What you are asked to do: The required result is one figure, the count of lines below with the string "unmerged" in them.

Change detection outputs
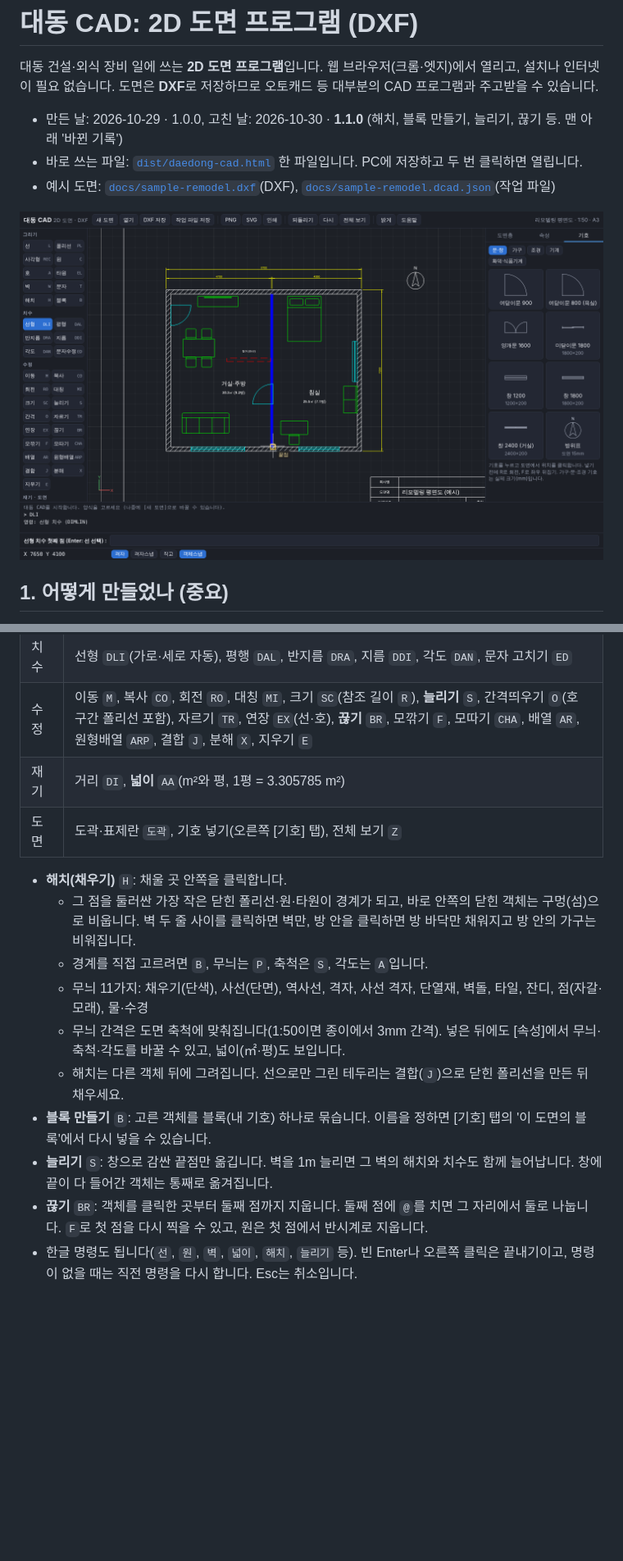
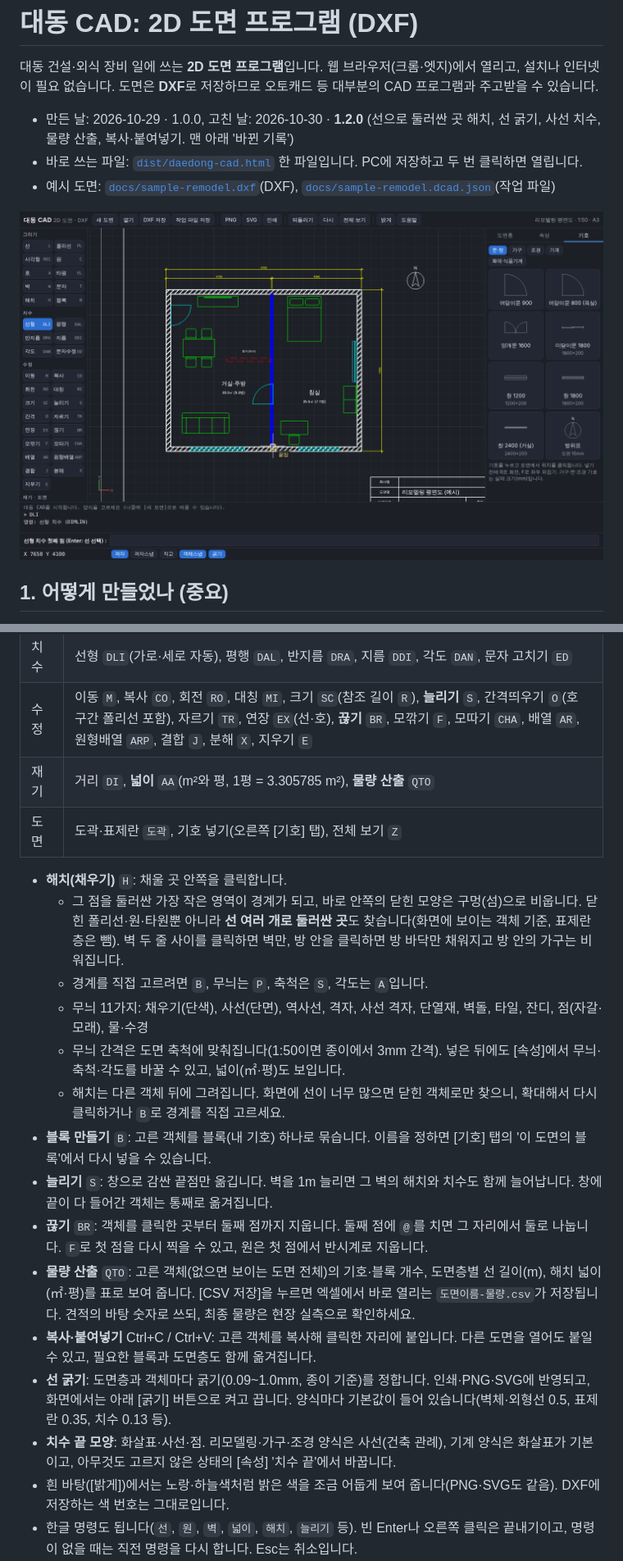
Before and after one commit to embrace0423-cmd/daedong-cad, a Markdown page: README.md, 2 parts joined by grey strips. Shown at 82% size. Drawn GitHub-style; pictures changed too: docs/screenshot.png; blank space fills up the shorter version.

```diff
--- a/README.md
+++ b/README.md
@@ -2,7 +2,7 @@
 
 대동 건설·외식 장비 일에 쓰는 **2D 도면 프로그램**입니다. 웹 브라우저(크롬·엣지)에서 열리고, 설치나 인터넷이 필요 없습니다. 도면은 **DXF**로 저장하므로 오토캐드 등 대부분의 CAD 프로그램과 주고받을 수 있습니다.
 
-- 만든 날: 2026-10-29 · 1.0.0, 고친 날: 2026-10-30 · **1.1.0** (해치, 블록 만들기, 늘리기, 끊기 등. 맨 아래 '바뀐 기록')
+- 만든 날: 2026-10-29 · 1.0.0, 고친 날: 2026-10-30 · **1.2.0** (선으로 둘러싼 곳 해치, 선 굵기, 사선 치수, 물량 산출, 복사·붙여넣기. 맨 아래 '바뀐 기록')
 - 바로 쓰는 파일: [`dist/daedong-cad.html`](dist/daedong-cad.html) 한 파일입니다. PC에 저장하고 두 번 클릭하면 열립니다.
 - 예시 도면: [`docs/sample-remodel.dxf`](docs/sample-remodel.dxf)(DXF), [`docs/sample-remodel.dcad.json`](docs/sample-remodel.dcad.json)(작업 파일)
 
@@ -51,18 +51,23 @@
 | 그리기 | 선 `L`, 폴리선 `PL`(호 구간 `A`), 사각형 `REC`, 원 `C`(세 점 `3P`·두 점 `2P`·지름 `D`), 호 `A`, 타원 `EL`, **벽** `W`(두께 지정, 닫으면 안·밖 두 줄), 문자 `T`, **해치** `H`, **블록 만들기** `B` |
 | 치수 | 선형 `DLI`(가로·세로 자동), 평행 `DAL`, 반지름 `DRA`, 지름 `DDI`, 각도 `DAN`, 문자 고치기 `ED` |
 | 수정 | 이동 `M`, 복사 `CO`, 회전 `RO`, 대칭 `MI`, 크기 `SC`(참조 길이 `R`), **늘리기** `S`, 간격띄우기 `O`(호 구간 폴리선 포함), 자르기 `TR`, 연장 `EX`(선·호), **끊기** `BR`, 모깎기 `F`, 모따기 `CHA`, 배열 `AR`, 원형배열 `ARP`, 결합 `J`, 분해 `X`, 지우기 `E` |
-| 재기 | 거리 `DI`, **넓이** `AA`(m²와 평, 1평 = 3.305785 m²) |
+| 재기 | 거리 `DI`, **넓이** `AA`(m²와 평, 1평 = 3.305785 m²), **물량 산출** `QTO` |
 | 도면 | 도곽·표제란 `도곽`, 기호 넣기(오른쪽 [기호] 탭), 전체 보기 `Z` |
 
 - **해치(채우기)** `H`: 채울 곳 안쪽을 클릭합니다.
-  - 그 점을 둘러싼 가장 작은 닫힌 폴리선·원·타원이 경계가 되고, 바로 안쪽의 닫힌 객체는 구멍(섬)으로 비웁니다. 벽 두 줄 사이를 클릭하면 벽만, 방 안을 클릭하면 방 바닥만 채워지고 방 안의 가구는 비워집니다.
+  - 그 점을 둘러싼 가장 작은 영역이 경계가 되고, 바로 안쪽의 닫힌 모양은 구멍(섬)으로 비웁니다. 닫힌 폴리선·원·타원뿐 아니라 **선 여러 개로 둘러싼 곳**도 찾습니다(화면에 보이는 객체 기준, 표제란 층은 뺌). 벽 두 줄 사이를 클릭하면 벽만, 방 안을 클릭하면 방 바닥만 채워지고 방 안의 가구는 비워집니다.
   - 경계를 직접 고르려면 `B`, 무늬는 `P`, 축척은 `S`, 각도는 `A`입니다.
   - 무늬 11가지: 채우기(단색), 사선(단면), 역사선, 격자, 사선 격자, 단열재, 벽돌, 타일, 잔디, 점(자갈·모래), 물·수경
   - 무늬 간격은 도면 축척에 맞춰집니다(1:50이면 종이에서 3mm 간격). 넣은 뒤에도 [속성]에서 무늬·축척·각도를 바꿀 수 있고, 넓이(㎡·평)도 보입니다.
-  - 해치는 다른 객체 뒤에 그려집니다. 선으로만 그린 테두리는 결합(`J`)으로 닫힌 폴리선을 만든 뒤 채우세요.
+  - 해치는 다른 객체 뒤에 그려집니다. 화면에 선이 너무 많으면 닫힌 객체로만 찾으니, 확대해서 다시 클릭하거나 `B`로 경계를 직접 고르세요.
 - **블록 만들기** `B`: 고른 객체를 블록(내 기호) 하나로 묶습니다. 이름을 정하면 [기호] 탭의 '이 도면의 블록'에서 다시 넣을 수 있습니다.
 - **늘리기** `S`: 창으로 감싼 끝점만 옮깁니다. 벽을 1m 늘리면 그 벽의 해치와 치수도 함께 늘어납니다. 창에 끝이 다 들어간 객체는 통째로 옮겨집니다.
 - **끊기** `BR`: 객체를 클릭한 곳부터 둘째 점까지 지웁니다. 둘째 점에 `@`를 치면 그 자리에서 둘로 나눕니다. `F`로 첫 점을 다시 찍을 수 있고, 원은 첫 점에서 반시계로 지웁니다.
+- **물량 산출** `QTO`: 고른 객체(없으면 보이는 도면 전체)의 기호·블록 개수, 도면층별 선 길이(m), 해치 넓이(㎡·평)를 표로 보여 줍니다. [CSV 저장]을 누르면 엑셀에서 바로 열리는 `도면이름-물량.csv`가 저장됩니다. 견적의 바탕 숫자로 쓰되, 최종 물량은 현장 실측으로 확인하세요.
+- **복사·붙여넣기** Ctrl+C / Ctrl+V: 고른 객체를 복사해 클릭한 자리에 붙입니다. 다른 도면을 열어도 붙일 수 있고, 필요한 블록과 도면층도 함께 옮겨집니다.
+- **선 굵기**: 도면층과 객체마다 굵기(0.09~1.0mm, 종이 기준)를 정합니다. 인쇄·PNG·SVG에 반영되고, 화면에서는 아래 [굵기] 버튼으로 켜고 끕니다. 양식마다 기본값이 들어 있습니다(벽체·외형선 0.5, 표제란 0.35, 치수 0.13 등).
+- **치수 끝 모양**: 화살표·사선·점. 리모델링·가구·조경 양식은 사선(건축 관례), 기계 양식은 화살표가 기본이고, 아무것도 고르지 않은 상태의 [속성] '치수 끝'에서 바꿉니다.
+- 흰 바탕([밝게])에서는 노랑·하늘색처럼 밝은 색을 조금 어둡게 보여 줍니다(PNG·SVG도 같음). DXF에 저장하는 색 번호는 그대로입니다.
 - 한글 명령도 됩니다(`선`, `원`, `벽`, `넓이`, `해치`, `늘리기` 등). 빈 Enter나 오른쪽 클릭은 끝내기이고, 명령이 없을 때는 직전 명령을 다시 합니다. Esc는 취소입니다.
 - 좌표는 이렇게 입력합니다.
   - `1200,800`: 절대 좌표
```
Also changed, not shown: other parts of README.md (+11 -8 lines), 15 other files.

==

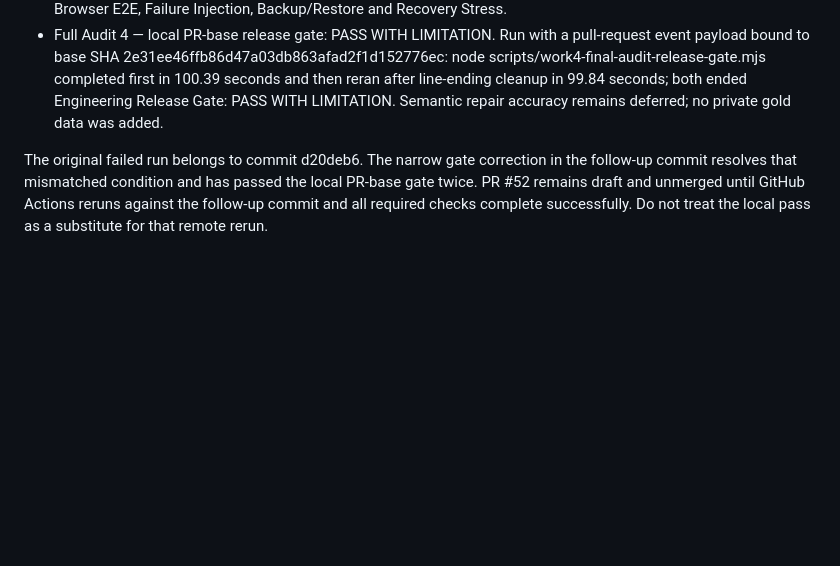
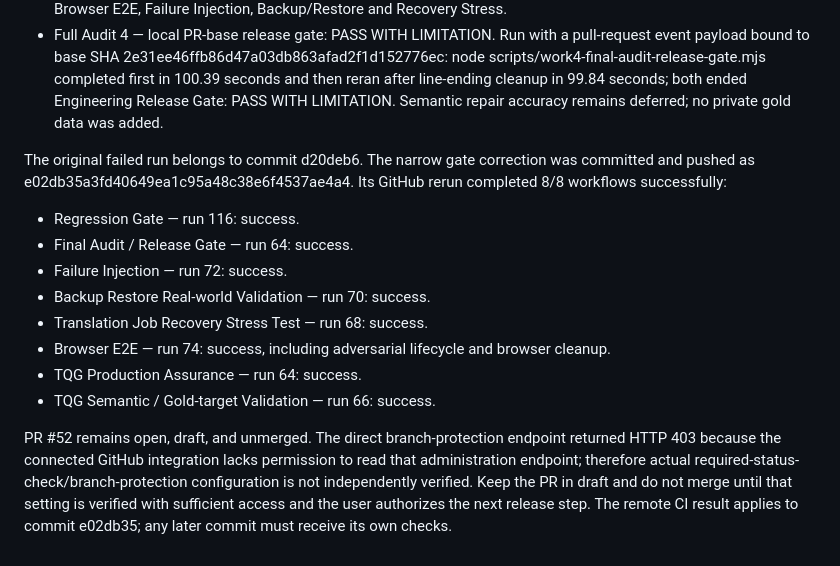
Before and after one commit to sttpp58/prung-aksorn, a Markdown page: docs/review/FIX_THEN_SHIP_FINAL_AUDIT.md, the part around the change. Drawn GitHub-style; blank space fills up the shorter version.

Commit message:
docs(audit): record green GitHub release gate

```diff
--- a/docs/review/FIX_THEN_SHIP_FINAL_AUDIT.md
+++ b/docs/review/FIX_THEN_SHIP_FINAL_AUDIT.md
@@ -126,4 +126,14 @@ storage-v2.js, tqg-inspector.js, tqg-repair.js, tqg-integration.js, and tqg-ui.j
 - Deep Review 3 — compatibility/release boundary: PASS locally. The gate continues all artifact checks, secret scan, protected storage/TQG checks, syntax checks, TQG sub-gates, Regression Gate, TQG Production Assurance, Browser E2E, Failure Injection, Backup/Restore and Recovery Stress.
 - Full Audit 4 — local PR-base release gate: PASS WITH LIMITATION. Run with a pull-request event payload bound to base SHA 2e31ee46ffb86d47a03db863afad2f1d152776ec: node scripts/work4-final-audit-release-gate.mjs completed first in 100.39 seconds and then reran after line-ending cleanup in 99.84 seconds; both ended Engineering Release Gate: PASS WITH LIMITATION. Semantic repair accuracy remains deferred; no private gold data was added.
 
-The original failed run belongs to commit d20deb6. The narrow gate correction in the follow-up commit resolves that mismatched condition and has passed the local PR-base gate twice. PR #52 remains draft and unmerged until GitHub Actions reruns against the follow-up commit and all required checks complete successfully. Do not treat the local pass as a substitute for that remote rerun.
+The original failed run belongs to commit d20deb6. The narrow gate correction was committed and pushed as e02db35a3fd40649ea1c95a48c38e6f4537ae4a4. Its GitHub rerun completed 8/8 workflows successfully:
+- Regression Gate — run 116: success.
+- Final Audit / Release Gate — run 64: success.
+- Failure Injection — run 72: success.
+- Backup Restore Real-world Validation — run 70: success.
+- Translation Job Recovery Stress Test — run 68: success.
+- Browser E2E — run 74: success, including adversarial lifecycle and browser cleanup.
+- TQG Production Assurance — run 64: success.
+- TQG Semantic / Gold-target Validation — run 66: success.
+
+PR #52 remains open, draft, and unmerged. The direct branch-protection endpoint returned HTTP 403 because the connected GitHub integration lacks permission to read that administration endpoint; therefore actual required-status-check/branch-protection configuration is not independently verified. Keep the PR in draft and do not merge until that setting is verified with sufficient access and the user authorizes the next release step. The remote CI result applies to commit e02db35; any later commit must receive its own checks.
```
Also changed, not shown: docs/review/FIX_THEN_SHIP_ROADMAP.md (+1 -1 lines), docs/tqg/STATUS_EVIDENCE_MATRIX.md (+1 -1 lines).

Expected answer: 2